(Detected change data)
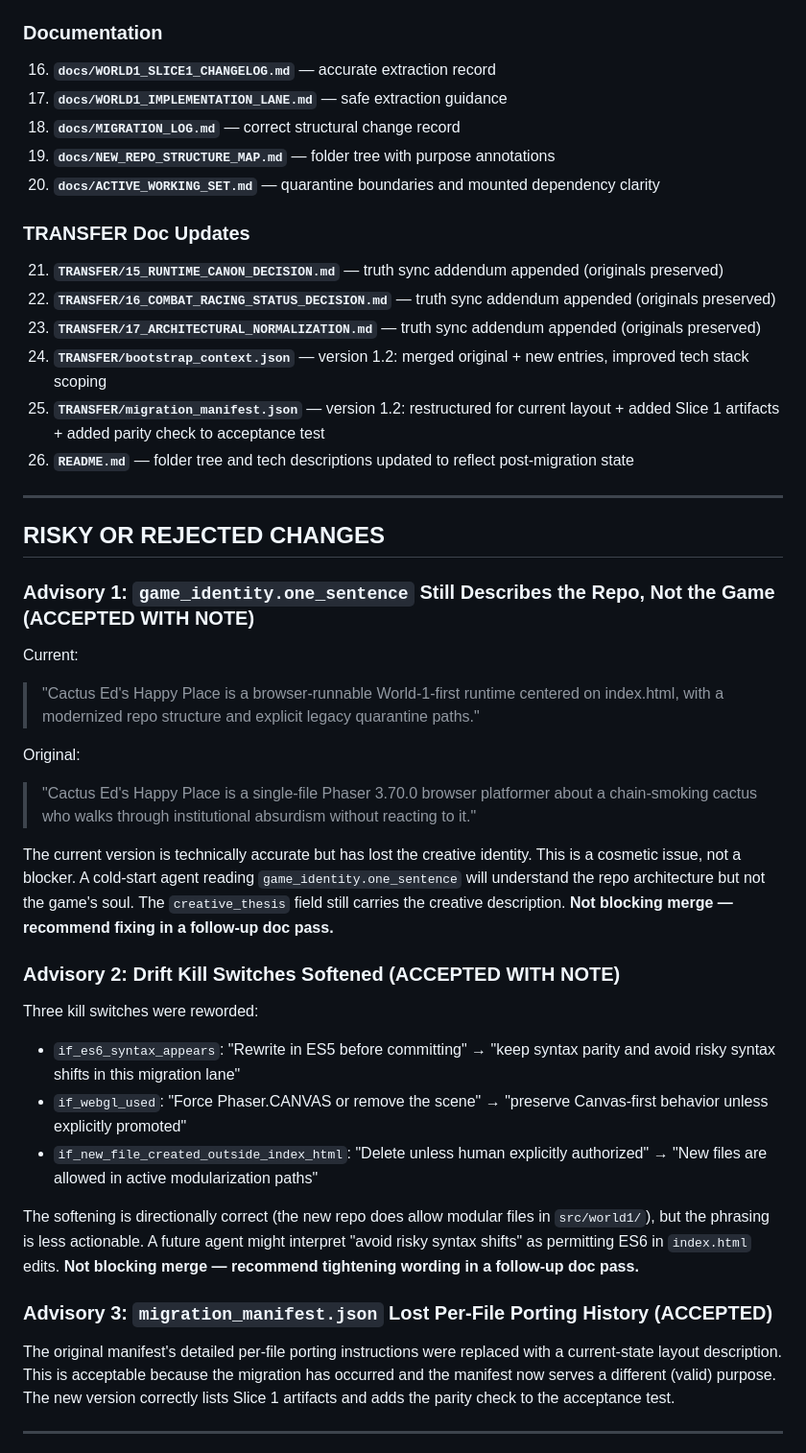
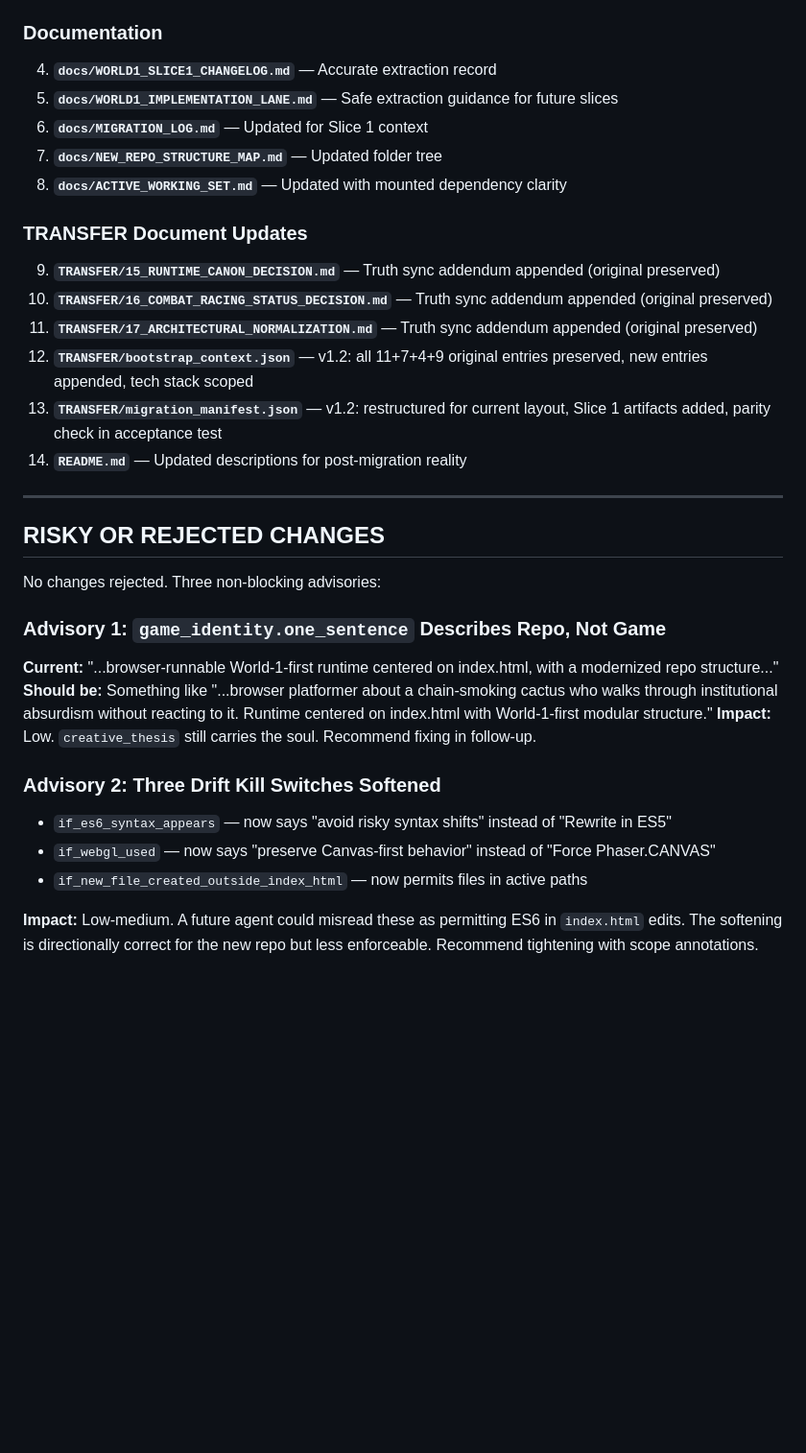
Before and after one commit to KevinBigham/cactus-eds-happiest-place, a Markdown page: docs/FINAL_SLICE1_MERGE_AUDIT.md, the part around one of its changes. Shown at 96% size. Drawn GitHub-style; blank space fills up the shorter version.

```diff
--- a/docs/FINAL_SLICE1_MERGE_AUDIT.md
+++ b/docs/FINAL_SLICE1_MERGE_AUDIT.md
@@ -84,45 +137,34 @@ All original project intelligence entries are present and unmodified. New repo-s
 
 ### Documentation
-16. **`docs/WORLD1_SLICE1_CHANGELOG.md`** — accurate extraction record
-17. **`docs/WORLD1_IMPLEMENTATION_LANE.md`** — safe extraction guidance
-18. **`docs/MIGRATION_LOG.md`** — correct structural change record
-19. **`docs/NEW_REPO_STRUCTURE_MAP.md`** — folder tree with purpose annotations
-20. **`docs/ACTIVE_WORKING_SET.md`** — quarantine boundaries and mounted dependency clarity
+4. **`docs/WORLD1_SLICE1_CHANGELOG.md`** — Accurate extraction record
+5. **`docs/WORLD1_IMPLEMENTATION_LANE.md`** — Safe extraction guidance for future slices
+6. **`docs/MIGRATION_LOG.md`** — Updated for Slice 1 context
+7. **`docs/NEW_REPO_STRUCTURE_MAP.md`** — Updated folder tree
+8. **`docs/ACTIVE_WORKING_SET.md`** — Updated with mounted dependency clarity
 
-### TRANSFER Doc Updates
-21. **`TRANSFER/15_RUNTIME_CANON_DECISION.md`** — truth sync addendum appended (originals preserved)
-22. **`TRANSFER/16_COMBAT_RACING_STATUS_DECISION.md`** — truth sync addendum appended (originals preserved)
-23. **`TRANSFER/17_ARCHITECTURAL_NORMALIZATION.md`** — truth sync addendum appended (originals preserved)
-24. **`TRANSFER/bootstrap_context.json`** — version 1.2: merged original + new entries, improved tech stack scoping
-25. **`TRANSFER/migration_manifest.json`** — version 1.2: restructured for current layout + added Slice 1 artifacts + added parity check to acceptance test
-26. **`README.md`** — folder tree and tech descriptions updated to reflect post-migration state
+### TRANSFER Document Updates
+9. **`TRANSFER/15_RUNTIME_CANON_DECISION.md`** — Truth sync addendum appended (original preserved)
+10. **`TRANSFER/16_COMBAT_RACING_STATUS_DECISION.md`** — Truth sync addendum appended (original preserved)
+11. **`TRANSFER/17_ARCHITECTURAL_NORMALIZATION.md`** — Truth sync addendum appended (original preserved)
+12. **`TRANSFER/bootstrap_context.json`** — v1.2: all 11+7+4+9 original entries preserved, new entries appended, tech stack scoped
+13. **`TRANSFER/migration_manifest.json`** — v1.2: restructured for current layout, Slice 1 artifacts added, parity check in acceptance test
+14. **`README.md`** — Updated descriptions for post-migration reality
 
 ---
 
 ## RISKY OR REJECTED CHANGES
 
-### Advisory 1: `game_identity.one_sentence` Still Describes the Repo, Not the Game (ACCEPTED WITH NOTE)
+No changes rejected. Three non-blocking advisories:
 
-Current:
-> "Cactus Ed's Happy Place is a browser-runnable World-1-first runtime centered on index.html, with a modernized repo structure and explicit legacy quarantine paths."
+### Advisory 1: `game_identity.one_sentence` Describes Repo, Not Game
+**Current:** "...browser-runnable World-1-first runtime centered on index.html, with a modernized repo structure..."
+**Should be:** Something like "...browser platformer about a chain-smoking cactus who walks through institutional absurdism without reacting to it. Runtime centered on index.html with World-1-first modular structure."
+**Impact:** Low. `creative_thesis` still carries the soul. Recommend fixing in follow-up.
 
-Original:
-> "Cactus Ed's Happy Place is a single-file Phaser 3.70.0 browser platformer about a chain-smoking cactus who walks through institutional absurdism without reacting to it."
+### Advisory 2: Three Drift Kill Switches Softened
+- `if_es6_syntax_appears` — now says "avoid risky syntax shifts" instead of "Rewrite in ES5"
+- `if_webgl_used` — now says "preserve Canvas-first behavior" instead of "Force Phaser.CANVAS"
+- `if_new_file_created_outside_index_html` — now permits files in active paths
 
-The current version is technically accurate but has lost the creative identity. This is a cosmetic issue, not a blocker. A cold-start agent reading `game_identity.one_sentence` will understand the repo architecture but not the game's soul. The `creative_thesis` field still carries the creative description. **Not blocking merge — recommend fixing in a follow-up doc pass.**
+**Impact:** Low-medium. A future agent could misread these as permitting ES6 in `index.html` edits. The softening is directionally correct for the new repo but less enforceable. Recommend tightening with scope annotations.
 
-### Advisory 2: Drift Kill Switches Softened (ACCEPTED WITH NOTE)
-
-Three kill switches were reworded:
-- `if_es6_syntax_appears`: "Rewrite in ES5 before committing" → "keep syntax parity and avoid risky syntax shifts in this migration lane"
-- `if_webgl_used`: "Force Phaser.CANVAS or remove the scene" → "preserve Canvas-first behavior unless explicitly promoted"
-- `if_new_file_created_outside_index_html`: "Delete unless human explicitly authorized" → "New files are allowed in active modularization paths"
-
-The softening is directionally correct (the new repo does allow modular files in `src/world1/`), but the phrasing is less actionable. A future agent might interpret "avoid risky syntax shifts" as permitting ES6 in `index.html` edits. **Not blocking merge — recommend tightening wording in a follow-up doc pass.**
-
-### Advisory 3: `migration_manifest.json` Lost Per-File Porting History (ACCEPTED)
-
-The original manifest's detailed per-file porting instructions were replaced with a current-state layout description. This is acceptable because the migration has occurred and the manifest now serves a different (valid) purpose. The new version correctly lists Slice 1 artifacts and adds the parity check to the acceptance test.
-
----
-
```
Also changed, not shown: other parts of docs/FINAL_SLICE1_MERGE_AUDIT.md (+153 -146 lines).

**EXERCISE:** Write out the entries again, exactly as given, skipping any images.

**EXERCISE ANSWER:**
Before and after one commit to KevinBigham/cactus-eds-happiest-place, a Markdown page: docs/FINAL_SLICE1_MERGE_AUDIT.md, the part around one of its changes. Shown at 96% size. Drawn GitHub-style; blank space fills up the shorter version.

```diff
--- a/docs/FINAL_SLICE1_MERGE_AUDIT.md
+++ b/docs/FINAL_SLICE1_MERGE_AUDIT.md
@@ -84,45 +137,34 @@ All original project intelligence entries are present and unmodified. New repo-s
 
 ### Documentation
-16. **`docs/WORLD1_SLICE1_CHANGELOG.md`** — accurate extraction record
-17. **`docs/WORLD1_IMPLEMENTATION_LANE.md`** — safe extraction guidance
-18. **`docs/MIGRATION_LOG.md`** — correct structural change record
-19. **`docs/NEW_REPO_STRUCTURE_MAP.md`** — folder tree with purpose annotations
-20. **`docs/ACTIVE_WORKING_SET.md`** — quarantine boundaries and mounted dependency clarity
+4. **`docs/WORLD1_SLICE1_CHANGELOG.md`** — Accurate extraction record
+5. **`docs/WORLD1_IMPLEMENTATION_LANE.md`** — Safe extraction guidance for future slices
+6. **`docs/MIGRATION_LOG.md`** — Updated for Slice 1 context
+7. **`docs/NEW_REPO_STRUCTURE_MAP.md`** — Updated folder tree
+8. **`docs/ACTIVE_WORKING_SET.md`** — Updated with mounted dependency clarity
 
-### TRANSFER Doc Updates
-21. **`TRANSFER/15_RUNTIME_CANON_DECISION.md`** — truth sync addendum appended (originals preserved)
-22. **`TRANSFER/16_COMBAT_RACING_STATUS_DECISION.md`** — truth sync addendum appended (originals preserved)
-23. **`TRANSFER/17_ARCHITECTURAL_NORMALIZATION.md`** — truth sync addendum appended (originals preserved)
-24. **`TRANSFER/bootstrap_context.json`** — version 1.2: merged original + new entries, improved tech stack scoping
-25. **`TRANSFER/migration_manifest.json`** — version 1.2: restructured for current layout + added Slice 1 artifacts + added parity check to acceptance test
-26. **`README.md`** — folder tree and tech descriptions updated to reflect post-migration state
+### TRANSFER Document Updates
+9. **`TRANSFER/15_RUNTIME_CANON_DECISION.md`** — Truth sync addendum appended (original preserved)
+10. **`TRANSFER/16_COMBAT_RACING_STATUS_DECISION.md`** — Truth sync addendum appended (original preserved)
+11. **`TRANSFER/17_ARCHITECTURAL_NORMALIZATION.md`** — Truth sync addendum appended (original preserved)
+12. **`TRANSFER/bootstrap_context.json`** — v1.2: all 11+7+4+9 original entries preserved, new entries appended, tech stack scoped
+13. **`TRANSFER/migration_manifest.json`** — v1.2: restructured for current layout, Slice 1 artifacts added, parity check in acceptance test
+14. **`README.md`** — Updated descriptions for post-migration reality
 
 ---
 
 ## RISKY OR REJECTED CHANGES
 
-### Advisory 1: `game_identity.one_sentence` Still Describes the Repo, Not the Game (ACCEPTED WITH NOTE)
+No changes rejected. Three non-blocking advisories:
 
-Current:
-> "Cactus Ed's Happy Place is a browser-runnable World-1-first runtime centered on index.html, with a modernized repo structure and explicit legacy quarantine paths."
+### Advisory 1: `game_identity.one_sentence` Describes Repo, Not Game
+**Current:** "...browser-runnable World-1-first runtime centered on index.html, with a modernized repo structure..."
+**Should be:** Something like "...browser platformer about a chain-smoking cactus who walks through institutional absurdism without reacting to it. Runtime centered on index.html with World-1-first modular structure."
+**Impact:** Low. `creative_thesis` still carries the soul. Recommend fixing in follow-up.
 
-Original:
-> "Cactus Ed's Happy Place is a single-file Phaser 3.70.0 browser platformer about a chain-smoking cactus who walks through institutional absurdism without reacting to it."
+### Advisory 2: Three Drift Kill Switches Softened
+- `if_es6_syntax_appears` — now says "avoid risky syntax shifts" instead of "Rewrite in ES5"
+- `if_webgl_used` — now says "preserve Canvas-first behavior" instead of "Force Phaser.CANVAS"
+- `if_new_file_created_outside_index_html` — now permits files in active paths
 
-The current version is technically accurate but has lost the creative identity. This is a cosmetic issue, not a blocker. A cold-start agent reading `game_identity.one_sentence` will understand the repo architecture but not the game's soul. The `creative_thesis` field still carries the creative description. **Not blocking merge — recommend fixing in a follow-up doc pass.**
+**Impact:** Low-medium. A future agent could misread these as permitting ES6 in `index.html` edits. The softening is directionally correct for the new repo but less enforceable. Recommend tightening with scope annotations.
 
-### Advisory 2: Drift Kill Switches Softened (ACCEPTED WITH NOTE)
-
-Three kill switches were reworded:
-- `if_es6_syntax_appears`: "Rewrite in ES5 before committing" → "keep syntax parity and avoid risky syntax shifts in this migration lane"
-- `if_webgl_used`: "Force Phaser.CANVAS or remove the scene" → "preserve Canvas-first behavior unless explicitly promoted"
-- `if_new_file_created_outside_index_html`: "Delete unless human explicitly authorized" → "New files are allowed in active modularization paths"
-
-The softening is directionally correct (the new repo does allow modular files in `src/world1/`), but the phrasing is less actionable. A future agent might interpret "avoid risky syntax shifts" as permitting ES6 in `index.html` edits. **Not blocking merge — recommend tightening wording in a follow-up doc pass.**
-
-### Advisory 3: `migration_manifest.json` Lost Per-File Porting History (ACCEPTED)
-
-The original manifest's detailed per-file porting instructions were replaced with a current-state layout description. This is acceptable because the migration has occurred and the manifest now serves a different (valid) purpose. The new version correctly lists Slice 1 artifacts and adds the parity check to the acceptance test.
-
----
-
```
Also changed, not shown: other parts of docs/FINAL_SLICE1_MERGE_AUDIT.md (+153 -146 lines).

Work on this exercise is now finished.